Well it only seemed like yesterday that I posted the match report…

Plenty up for discussion this time around. As a blog that has been described as ‘essential for Dons fans’ (that is a true quote by the way…) it would be wrong of me not to explore first a comment that has been made by several people so far. That is, the ‘only one goal from two games, and that was a penalty’ comment. As I said in pre-season, I would be more worried if we weren’t creating chances at all, but as it is, we aren’t scoring because we aren’t making enough of these opportunities rather than creating nothing.

Whereas last year the players seemed to gell pretty quickly, this season players are having difficulty reading each other. Its not surprising, given last year we were in a part time league. Before the season kicked off, we had fifteen training session. The first eight or so dealt with fitness (and for what its worth, we do look very fit.), leaving little time to work on what Terry refers to as ‘pattern of play’.

And before anyone mentions we played a fellow part time club on Tuesday, bear in mind their is a difference between a clubs professional status and their experience. Eastbourne had a one year head start on us on Tuesday, and it turned out to be a massive advantage to them.

The large number of games mean the side should come together pretty quickly, if we have difficulty hitting the net into September I may start to feel some concern.
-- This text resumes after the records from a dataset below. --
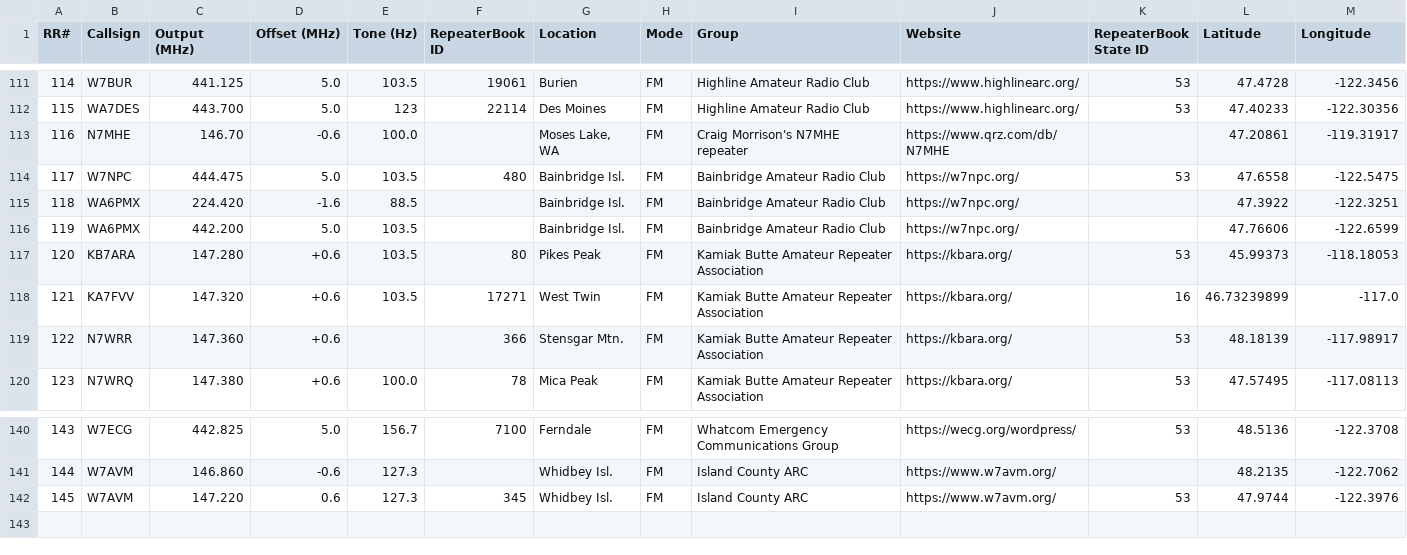
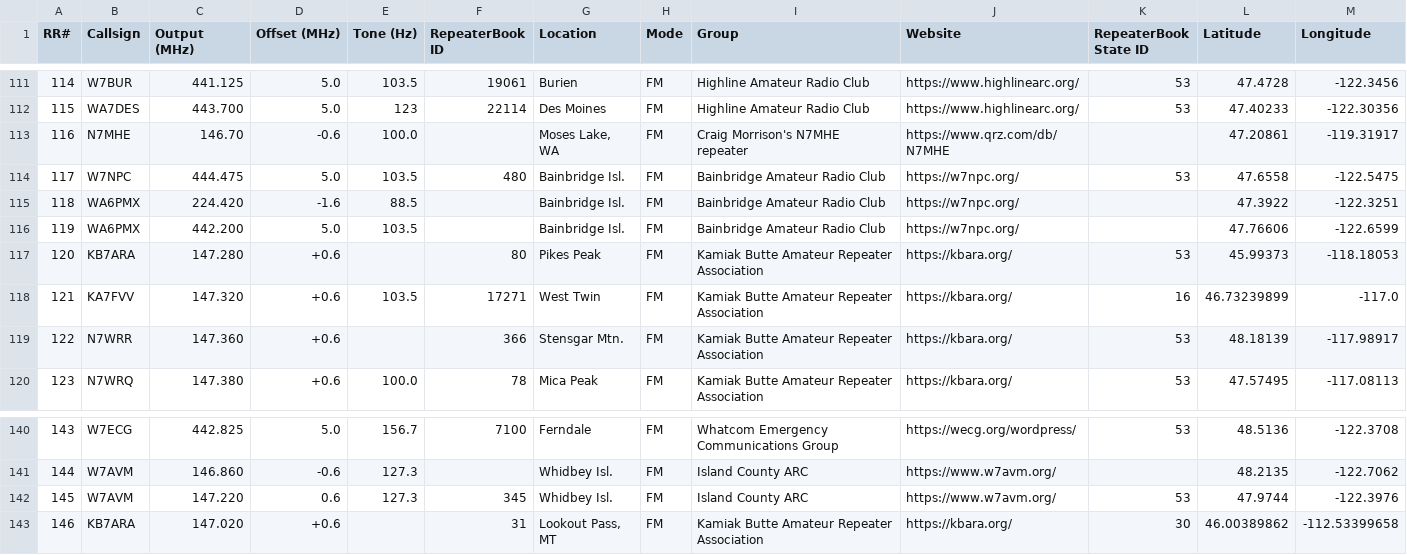
Before and after one commit to QCaudron/repeater_roundabout, a CSV file: assets/programming_files/all_rr_frequencies.csv, drawn as a sheet; only a part is shown, gaps mark what is left out.

Commit message:
Fix KB7ARA repeaters

```diff
--- a/assets/programming_files/all_rr_frequencies.csv
+++ b/assets/programming_files/all_rr_frequencies.csv
@@ -116,3 +116,3 @@ RR#,Callsign,Output (MHz),Offset (MHz),Tone (Hz),RepeaterBook ID,Location,Mode,G
 119,WA6PMX,442.200,5.0,103.5,,Bainbridge Isl.,FM,Bainbridge Amateur Radio Club,https://w7npc.org/,,47.76606,-122.6599
-120,KB7ARA,147.280,+0.6,103.5,80,Pikes Peak,FM,Kamiak Butte Amateur Repeater Association,https://kbara.org/,53,45.99373,-118.18053
+120,KB7ARA,147.280,+0.6,,80,Pikes Peak,FM,Kamiak Butte Amateur Repeater Association,https://kbara.org/,53,45.99373,-118.18053
 121,KA7FVV,147.320,+0.6,103.5,17271,West Twin,FM,Kamiak Butte Amateur Repeater Association,https://kbara.org/,16,46.73239899,-117.0
@@ -142 +142,2 @@ RR#,Callsign,Output (MHz),Offset (MHz),Tone (Hz),RepeaterBook ID,Location,Mode,G
 145,W7AVM,147.220,0.6,127.3,345,Whidbey Isl.,FM,Island County ARC,https://www.w7avm.org/,53,47.9744,-122.3976
+146,KB7ARA,147.020,+0.6,,31,"Lookout Pass, MT",FM,Kamiak Butte Amateur Repeater Association,https://kbara.org/,30,46.00389862,-112.53399658
```
Also changed, not shown: assets/programming_files/rr_frequencies.csv, 6 other files.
The Tuesday/Saturday pattern will help us recover quicker, if goals and a win don’t come at Kettering (and in my opinion we should go there expecting little) we have Salisbury, then Altrincham.

Anyway, time constraints have forced me to shorten my babbling, so I’ll cut straight to the chase – those match ratings you all love so much!

Pullen    5

Garrard    4

Hussey    5

Gregory    5

Lorraine    6

Johnson    6

Duncan    6

Taylor    5

Kedwell    5

Main    4

Godfrey    4


Hatton    5

Moore    6

Again, some low marking even by my own very harsh standards. To explain. I thought my Dons man of the match was Johnson, him and Lorraine performed exactly to my expectations. Moore’s half hour cameo would have been worth more had it been longer, that’s not exactly his fault but on a bad day at least he can hold his head up.


Eastbourne Borough 1 AFC Wimbledon 0 – A Match Report

farnboro 001After pondering how long AFC Wimbledons unbeaten run will carry on for after the Luton game, I now find myself wondering when this nightmare run without a win will last. Statistics don’t improve our situation. Our last win away from Kingsmeadow was in February against Thurrock. That means that this very blog has never had the pleasure of reporting on an AFC Wimbledon victory away from Kingsmeadow.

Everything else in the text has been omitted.